◆ Records supplied:
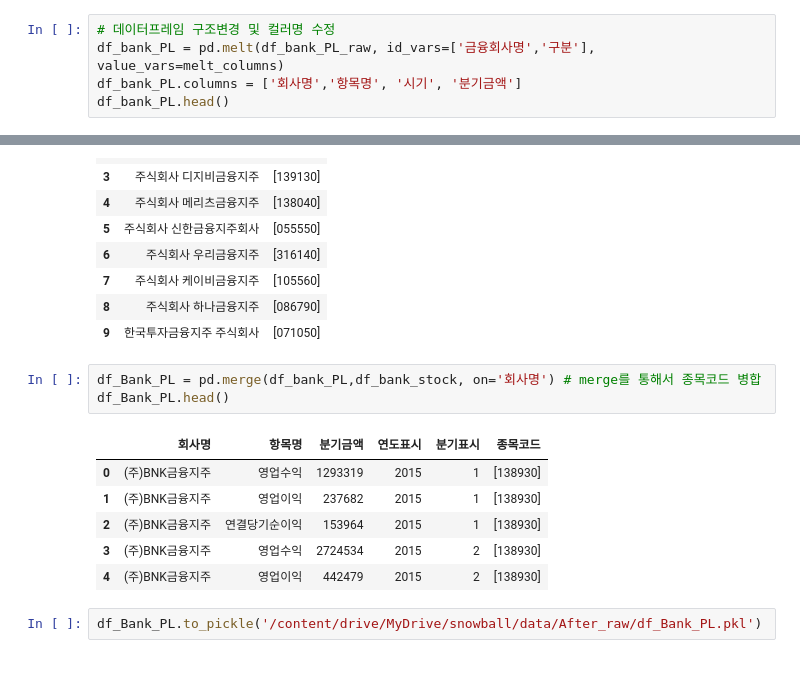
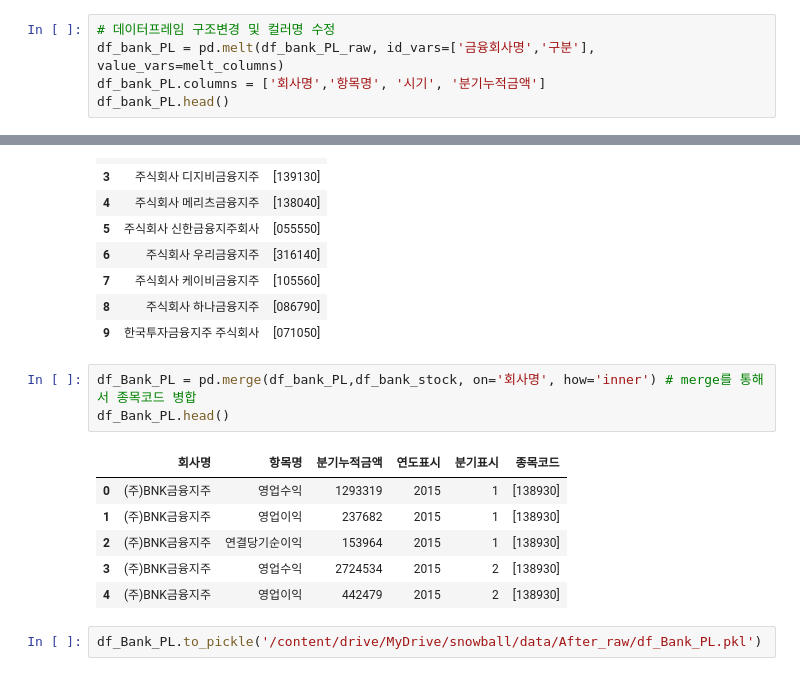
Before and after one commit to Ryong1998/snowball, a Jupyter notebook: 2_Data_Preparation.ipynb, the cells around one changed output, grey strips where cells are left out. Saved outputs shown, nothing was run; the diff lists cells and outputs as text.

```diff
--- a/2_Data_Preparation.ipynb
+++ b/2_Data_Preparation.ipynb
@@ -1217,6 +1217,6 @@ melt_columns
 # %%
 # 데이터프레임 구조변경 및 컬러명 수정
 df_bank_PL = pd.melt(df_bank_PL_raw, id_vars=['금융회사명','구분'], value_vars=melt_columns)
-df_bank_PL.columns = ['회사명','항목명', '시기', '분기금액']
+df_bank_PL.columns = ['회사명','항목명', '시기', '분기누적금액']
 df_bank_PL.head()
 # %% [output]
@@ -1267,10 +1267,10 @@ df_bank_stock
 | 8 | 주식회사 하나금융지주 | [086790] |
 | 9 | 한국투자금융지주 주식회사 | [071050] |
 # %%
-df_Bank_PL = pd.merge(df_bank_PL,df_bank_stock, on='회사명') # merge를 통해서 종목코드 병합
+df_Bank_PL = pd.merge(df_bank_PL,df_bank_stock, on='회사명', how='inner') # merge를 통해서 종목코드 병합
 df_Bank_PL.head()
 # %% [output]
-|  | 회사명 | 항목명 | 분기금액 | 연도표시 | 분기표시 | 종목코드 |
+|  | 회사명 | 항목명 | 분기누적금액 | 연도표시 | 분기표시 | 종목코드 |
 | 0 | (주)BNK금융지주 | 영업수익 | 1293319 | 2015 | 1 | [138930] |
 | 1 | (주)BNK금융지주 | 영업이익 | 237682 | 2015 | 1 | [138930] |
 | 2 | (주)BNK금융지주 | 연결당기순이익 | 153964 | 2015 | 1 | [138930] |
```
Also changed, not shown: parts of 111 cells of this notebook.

...

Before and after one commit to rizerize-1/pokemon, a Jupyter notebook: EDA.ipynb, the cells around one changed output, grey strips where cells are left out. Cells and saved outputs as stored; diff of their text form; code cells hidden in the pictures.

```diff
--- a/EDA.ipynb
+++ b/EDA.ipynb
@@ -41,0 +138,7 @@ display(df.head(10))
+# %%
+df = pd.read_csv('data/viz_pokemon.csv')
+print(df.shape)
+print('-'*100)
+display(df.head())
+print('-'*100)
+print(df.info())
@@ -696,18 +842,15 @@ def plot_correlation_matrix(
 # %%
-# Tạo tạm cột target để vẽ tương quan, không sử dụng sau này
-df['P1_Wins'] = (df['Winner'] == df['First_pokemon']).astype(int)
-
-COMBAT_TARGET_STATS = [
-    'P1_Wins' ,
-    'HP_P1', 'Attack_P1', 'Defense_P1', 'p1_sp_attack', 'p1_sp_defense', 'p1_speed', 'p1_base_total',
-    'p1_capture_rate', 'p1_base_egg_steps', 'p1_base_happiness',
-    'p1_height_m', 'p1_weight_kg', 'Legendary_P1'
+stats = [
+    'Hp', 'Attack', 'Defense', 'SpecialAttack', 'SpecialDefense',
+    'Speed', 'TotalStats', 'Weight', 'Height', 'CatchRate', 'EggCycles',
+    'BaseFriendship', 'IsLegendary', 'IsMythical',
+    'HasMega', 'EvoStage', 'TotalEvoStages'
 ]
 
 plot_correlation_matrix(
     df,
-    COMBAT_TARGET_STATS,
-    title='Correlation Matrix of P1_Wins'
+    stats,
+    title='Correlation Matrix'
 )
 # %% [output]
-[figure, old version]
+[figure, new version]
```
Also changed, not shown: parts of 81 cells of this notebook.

---

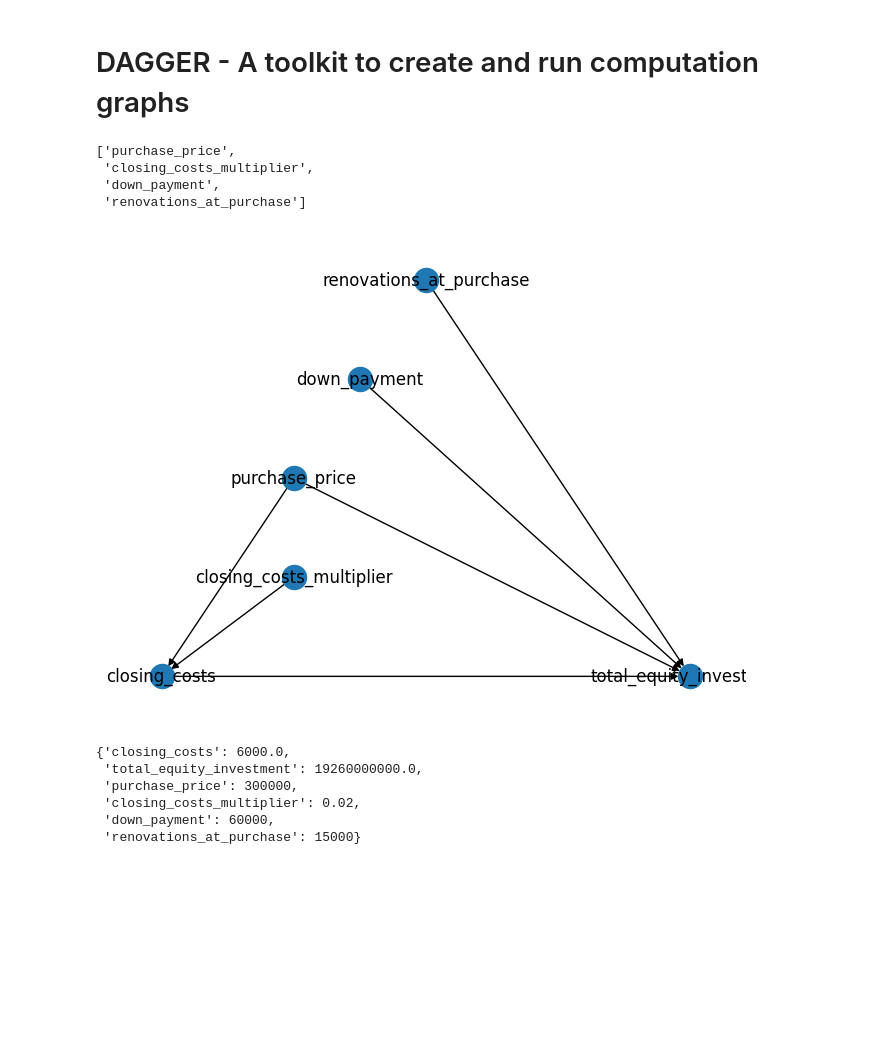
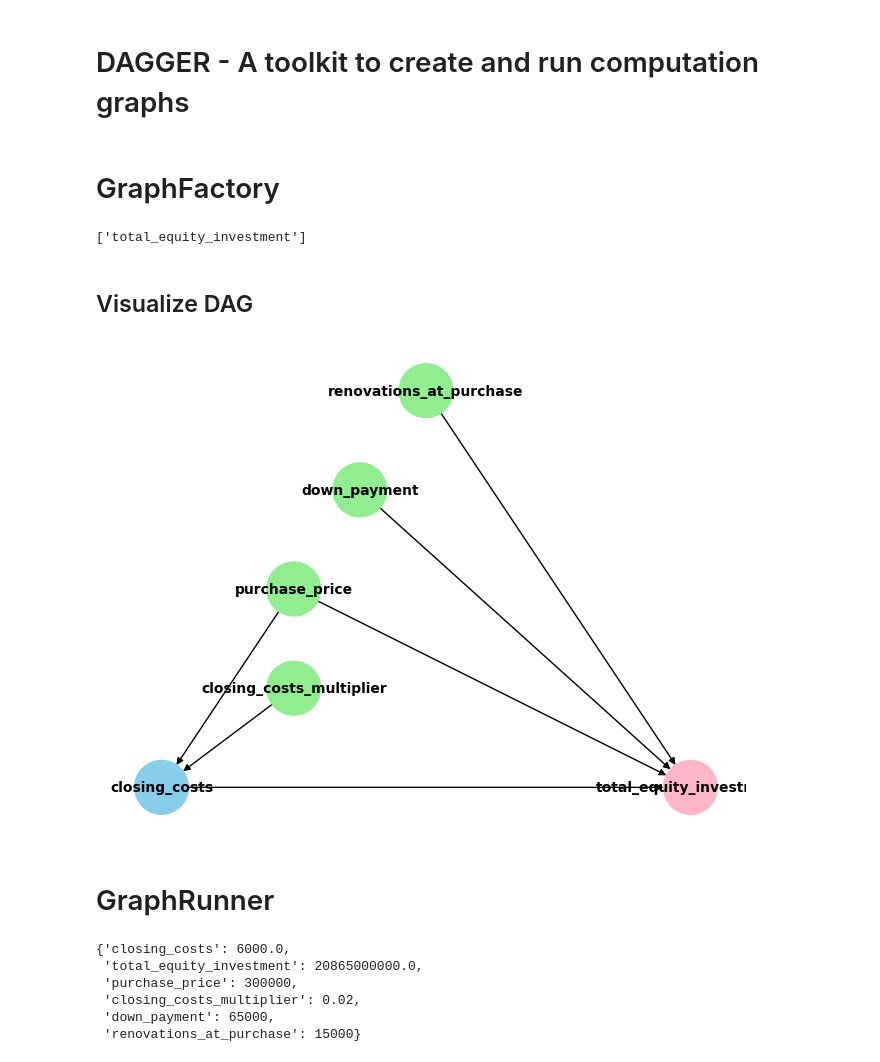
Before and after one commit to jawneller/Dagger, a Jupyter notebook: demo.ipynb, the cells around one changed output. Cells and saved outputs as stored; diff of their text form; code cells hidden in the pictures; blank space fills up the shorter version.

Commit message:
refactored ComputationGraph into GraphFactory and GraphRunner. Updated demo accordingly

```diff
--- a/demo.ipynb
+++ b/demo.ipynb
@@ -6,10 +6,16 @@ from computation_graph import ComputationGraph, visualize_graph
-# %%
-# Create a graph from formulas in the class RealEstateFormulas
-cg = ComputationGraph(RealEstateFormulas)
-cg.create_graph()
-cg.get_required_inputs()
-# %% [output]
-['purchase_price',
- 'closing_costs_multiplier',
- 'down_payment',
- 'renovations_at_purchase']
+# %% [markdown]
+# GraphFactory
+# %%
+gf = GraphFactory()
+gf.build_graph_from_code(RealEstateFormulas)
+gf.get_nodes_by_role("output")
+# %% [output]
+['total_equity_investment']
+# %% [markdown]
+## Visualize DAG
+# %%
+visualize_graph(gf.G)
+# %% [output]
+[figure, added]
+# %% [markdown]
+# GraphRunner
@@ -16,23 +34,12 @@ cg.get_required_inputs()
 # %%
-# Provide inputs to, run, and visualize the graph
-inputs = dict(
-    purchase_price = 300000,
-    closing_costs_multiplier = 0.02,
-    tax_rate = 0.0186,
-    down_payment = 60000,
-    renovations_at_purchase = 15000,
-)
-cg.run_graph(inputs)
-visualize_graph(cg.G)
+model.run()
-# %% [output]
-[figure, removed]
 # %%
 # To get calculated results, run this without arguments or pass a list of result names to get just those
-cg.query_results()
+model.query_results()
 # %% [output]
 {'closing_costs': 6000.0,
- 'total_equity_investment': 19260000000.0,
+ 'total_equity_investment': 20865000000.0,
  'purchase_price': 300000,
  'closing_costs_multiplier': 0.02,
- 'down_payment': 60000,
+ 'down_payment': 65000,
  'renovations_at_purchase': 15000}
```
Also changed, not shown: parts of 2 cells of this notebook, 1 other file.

◆ What this task involves: Your task is to copy each line of the material that contains the word "분기표시".

◆ Result of the exercise:
-|  | 회사명 | 항목명 | 분기금액 | 연도표시 | 분기표시 | 종목코드 |
+|  | 회사명 | 항목명 | 분기누적금액 | 연도표시 | 분기표시 | 종목코드 |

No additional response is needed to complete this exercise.